“It behooves them to learn how to do the standard protocol effectively and safely,” he said.
Another training program, Colorado-based Ketamine Consulting, promotes on its website “turnkey, comprehensive services that propel clients towards success” in establishing their own ketamine clinics. It promises clients will come away with a “profit-generating ketamine clinic, a renewed love of medicine, and the independence that all physicians crave.”
That program is led by Dr. Roman Langston, an anesthesiologist who also provides ketamine to patients at his Denver clinic. Langston said he taps into his own background to give guidance on treatment, but Ketamine Consulting also serves as a one-stop shop for the business side of a clinic. It builds a client’s website, brainstorms branding, creates logos, and sets up a presence on Facebook (FB), Twitter, and LinkedIn. He charges $1,500 a month for a six-month contract.
Providers are keen on the idea of formal training and a helping hand in launching their clinics. Since starting his consulting practice in summer 2017, Langston has had about 10 clients. Jason Duprat, who runs an online training program called the Ketamine Academy, said roughly 100 people have signed up for the course in just over a year.
“One of my goals was to increase the number of providers,” he said.
The cost of his program: $2,499 upfront, or three payments of $999. Like the Ketamine Institute, Duprat’s online tutorials cover the evidence on treatment protocols and contraindications when using ketamine. His course also emphasizes the business aspects, from the paperwork to set up your own private practice to the best ways to design a website.
“Some of the most common questions are on the business side of things,” Duprat said. The bulk of his clients are nurse anesthetists, like him, or nurse practitioners, Duprat said. That means they don’t necessarily have the know-how to get a clinic off the ground.
Christy Hatcher, a certified registered nurse anesthetist and advanced practice nurse in Minnesota, found that material particularly useful, along with the information on patient care. She signed up for the Ketamine Academy when she was starting the process of opening a clinic in Maple Grove, Minn. She had spent 17 years working in a Minnesota hospital when she decided to open a ketamine practice with another CRNA. They bought the course earlier this year as an “investment” in their clinic.

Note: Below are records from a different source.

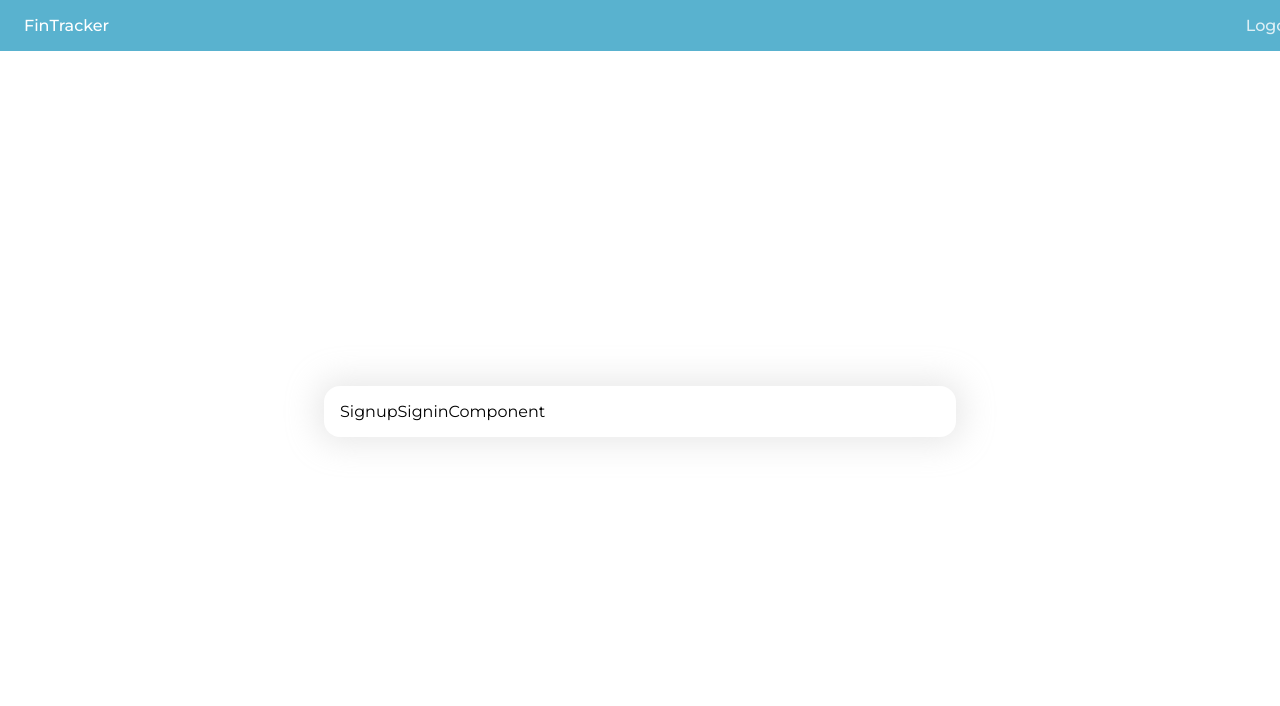
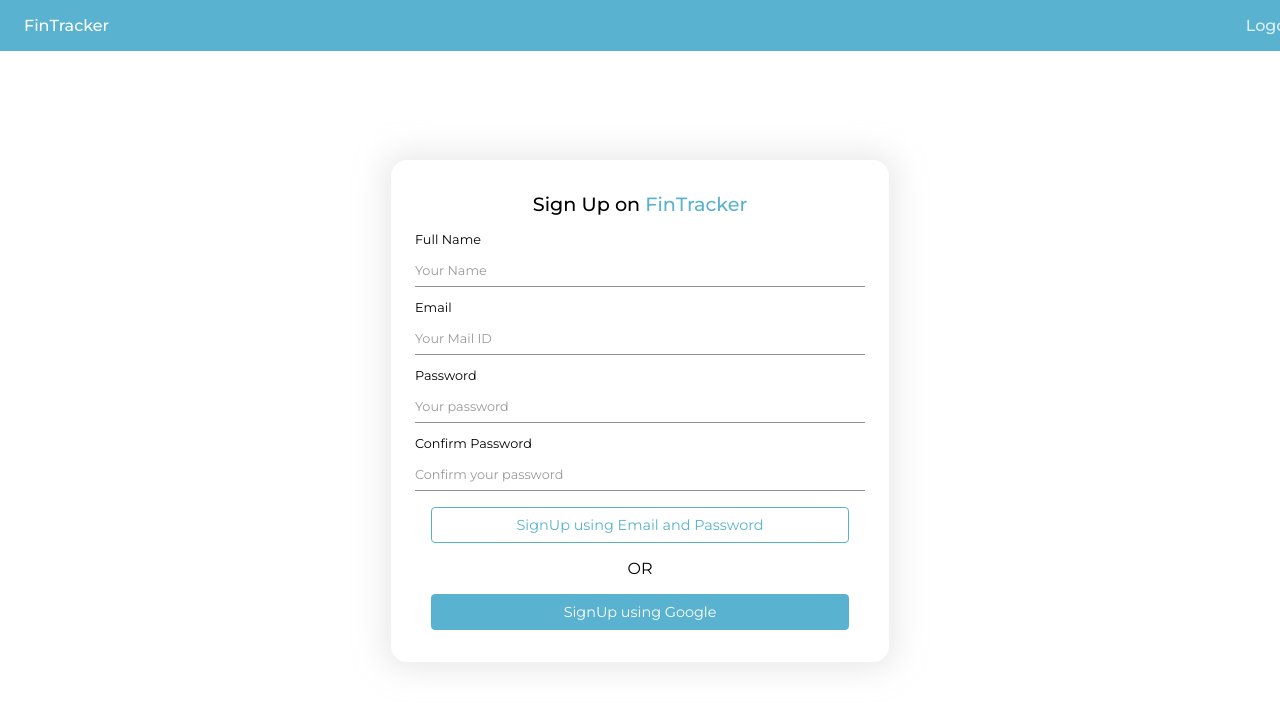
Before and after one commit to arpita-sinhaa/FinTracker, a React (Vite) app in the folder fintracker/: page / in a window 1280 px wide. Shown: the top 706 px of the page. Built offline with nearby package versions, Linux system fonts and the light colour scheme.

Commit message:
completed SignupSignin component

```diff
--- /dev/null
+++ b/fintracker/src/components/Button/index.jsx
@@ -0,0 +1,12 @@
+import React from 'react'
+import "./styles.css"
+
+function Button({text, onClick, blue}) {
+  return (
+    <div className={blue ? "btn btn-blue" : "btn"} onClick={onClick}>
+        {text}
+    </div>
+  )
+}
+
+export default Button
--- /dev/null
+++ b/fintracker/src/components/Button/styles.css
@@ -0,0 +1,34 @@
+.btn {
+color: var(--theme);
+text-align: center;
+margin: 1rem;
+font-size: 0.9rem;
+padding: 0.5rem !important;
+background-color: #fff;
+border: 1px solid var(--theme);
+border-radius: 0.25rem;
+cursor: pointer;
+display: flex !important;
+align-items: center;
+justify-content: center;
+height: auto !important;
+}
+
+
+.btn:hover {
+background-color: var(--theme);
+color: #fff;
+transition: all 0.3s;
+}
+
+.btn-blue {
+background-color: var(--theme);
+color: #fff;
+
+}
+
+.btn-blue:hover {
+background-color: #fff !important;
+color: var(--theme) !important;
+transition: all 0.3s;
+}
--- /dev/null
+++ b/fintracker/src/components/Input/index.jsx
@@ -0,0 +1,17 @@
+import React from 'react'
+import "./styles.css"
+function Input({label, state, setState, placeholder}) {
+  return (
+    <div className='input-wrapper'>
+      <p className='label-input'>{label}</p>
+      <input
+      value={state}
+      placeholder={placeholder}
+      onChange={(e)=>setState(e.target.value)}
+      className='custom-input'
+      />
+    </div>
+  )
+}
+
+export default Input
--- /dev/null
+++ b/fintracker/src/components/Input/styles.css
@@ -0,0 +1,27 @@
+.imput-wrapper{
+    margin-bottom: 1.5rem;
+}
+.label-input{
+    text-transform: capitalize;
+    margin-bottom: 0.5rem;
+    font-size: 0.8rem;
+}
+
+.custom-input{
+    border-width: 0;
+    border-bottom-width: 1px;
+    width: 100%;
+    padding: 0.5rem 0rem;
+    font-size: 0.8rem;
+    opacity: 0.8;
+}
+
+.custom-input:focus{
+    outline: none;
+    opacity: 1;
+    transition: all 0.2s;
+}
+
+.custom-input::placeholder{
+    color: grey;
+}
--- a/fintracker/src/components/SignupSignin/index.jsx
+++ b/fintracker/src/components/SignupSignin/index.jsx
@@ -1,9 +1,50 @@
-import React from 'react'
+import React, { useState } from 'react'
 import "./styles.css"
+import Input from "../Input"
+import { EmailAuthProvider } from 'firebase/auth'
+import Button from "../Button";
 
 function SignupSigninComponent() {
+    const [name, setName] = useState("")
+    const [email, setEmail] = useState("")
+    const [password, setPassword] = useState("")
+    const [confirmPassword, setConfirmPassword] = useState("")
+
   return (
-    <div className='signup-wrapper'> SignupSigninComponent </div>
+    <div className='signup-wrapper'>
+    <h2 className='title'>
+        Sign Up on <span style={{color : "var(--theme)"}}>FinTracker</span>
+    </h2>
+    <form>
+        <Input
+        label={"Full Name"}
+        state={name}
+        setState= {setName}
+        placeholder={"Your Name"}
+        />
+         <Input
+        label={"Email"}
+        state={email}
+        setState= {setEmail}
+        placeholder={"Your Mail ID"}
+        />
+         <Input
+        label={"Password"}
+        state={password}
+        setState= {setPassword}
+        placeholder={"Your password"}
+        />
+         <Input
+        label={"Confirm Password"}
+        state={confirmPassword}
+        setState= {setConfirmPassword}
+        placeholder={"Confirm your password"}
+        />
+        <Button text={"SignUp using Email and Password"}/>
+        <p style={{textAlign: "center", margin: 0}}> OR </p>
+        <Button text={"SignUp using Google"} blue={true}/>
+    </form>
+    </div>
   )
 }
 
--- a/fintracker/src/components/SignupSignin/styles.css
+++ b/fintracker/src/components/SignupSignin/styles.css
@@ -1,8 +1,14 @@
 .signup-wrapper{
     width: 70%;
-    max-width: 600px;
+    max-width: 450px;
     height: auto;
     box-shadow: var(--shadow);
     border-radius: 1rem;
-    padding: 1rem;
+    padding: 1rem 1.5rem;
 }
+
+.title{
+    font-weight: 500;
+    font-size: 1.2rem;
+    text-align: center;
+}
```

“It took a lot of the information that is out there and it put it all together for you,” she said. It also led them to bring a mental health nurse practitioner on board.
Their clinic will open in early November. Patients are already calling for appointments.